Exercise - Copy, from the entries below, each line in which the string "elsewhere" appears.

Edit tracking data
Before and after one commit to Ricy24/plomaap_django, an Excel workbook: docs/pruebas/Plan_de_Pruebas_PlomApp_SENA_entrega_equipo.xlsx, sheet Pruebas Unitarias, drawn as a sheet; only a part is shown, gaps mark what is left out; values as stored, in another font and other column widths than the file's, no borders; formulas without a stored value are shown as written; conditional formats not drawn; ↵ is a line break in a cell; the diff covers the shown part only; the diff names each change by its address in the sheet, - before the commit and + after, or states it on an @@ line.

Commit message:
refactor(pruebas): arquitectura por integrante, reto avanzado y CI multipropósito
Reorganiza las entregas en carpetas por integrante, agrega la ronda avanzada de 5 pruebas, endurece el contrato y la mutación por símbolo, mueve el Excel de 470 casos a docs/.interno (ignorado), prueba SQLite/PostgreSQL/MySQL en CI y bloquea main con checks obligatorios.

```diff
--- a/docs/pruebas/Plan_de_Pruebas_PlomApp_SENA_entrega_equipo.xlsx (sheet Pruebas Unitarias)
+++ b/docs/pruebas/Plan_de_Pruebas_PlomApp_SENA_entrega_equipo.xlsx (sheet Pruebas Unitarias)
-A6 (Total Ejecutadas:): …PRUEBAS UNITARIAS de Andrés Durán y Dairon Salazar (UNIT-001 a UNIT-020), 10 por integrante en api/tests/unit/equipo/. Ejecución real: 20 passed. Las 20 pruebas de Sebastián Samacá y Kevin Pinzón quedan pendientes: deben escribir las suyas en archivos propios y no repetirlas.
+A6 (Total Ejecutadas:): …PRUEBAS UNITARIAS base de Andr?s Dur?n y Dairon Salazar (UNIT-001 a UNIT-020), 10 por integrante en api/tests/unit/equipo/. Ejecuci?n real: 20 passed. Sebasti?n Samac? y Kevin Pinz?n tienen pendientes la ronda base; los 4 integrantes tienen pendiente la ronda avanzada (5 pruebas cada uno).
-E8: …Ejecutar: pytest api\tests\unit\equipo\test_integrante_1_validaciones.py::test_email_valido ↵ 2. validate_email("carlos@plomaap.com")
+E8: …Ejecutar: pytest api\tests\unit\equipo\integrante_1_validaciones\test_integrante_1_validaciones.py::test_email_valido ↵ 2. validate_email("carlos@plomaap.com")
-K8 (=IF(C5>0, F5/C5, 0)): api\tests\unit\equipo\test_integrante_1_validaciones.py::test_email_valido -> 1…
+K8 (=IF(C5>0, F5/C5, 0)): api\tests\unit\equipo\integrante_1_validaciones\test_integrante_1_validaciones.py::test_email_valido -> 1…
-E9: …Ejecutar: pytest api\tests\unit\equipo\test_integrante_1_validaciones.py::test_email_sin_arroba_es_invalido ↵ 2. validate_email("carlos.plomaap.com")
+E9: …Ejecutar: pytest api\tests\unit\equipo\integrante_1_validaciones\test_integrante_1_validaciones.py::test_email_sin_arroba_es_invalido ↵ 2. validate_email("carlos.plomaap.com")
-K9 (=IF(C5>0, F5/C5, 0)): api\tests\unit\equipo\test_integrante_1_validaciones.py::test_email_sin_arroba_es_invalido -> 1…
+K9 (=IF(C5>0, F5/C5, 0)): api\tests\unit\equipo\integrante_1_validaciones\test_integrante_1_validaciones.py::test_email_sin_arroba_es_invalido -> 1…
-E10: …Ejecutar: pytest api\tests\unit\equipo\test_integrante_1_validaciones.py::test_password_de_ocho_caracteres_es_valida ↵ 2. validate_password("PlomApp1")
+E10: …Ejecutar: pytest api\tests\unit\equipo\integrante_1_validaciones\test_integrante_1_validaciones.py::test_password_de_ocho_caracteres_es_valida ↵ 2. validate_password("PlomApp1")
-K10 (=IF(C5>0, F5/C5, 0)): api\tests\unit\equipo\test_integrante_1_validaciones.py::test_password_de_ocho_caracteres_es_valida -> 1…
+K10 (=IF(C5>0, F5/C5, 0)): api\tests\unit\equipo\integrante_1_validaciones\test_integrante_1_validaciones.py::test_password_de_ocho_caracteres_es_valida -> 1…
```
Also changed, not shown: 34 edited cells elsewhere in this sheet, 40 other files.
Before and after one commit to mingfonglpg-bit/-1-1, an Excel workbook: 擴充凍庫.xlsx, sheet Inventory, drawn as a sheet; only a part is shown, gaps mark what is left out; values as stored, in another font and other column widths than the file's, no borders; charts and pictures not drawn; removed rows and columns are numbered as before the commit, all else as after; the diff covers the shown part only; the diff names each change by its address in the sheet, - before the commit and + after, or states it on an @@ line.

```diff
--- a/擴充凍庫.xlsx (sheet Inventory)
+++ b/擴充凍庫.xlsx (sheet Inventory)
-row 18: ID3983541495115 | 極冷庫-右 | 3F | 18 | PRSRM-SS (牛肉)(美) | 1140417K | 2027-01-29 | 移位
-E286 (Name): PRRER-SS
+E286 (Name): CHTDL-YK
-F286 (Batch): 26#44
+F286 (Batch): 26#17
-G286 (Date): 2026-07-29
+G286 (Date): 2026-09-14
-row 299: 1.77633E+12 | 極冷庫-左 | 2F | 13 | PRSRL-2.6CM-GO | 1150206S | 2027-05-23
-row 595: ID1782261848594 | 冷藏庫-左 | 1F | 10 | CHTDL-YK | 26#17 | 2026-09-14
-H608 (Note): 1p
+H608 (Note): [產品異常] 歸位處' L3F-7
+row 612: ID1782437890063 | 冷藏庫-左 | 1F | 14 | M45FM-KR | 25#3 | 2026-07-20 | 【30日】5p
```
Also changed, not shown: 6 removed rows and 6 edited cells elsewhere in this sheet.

Exercise response -
Also changed, not shown: 34 edited cells elsewhere in this sheet, 40 other files.
Also changed, not shown: 6 removed rows and 6 edited cells elsewhere in this sheet.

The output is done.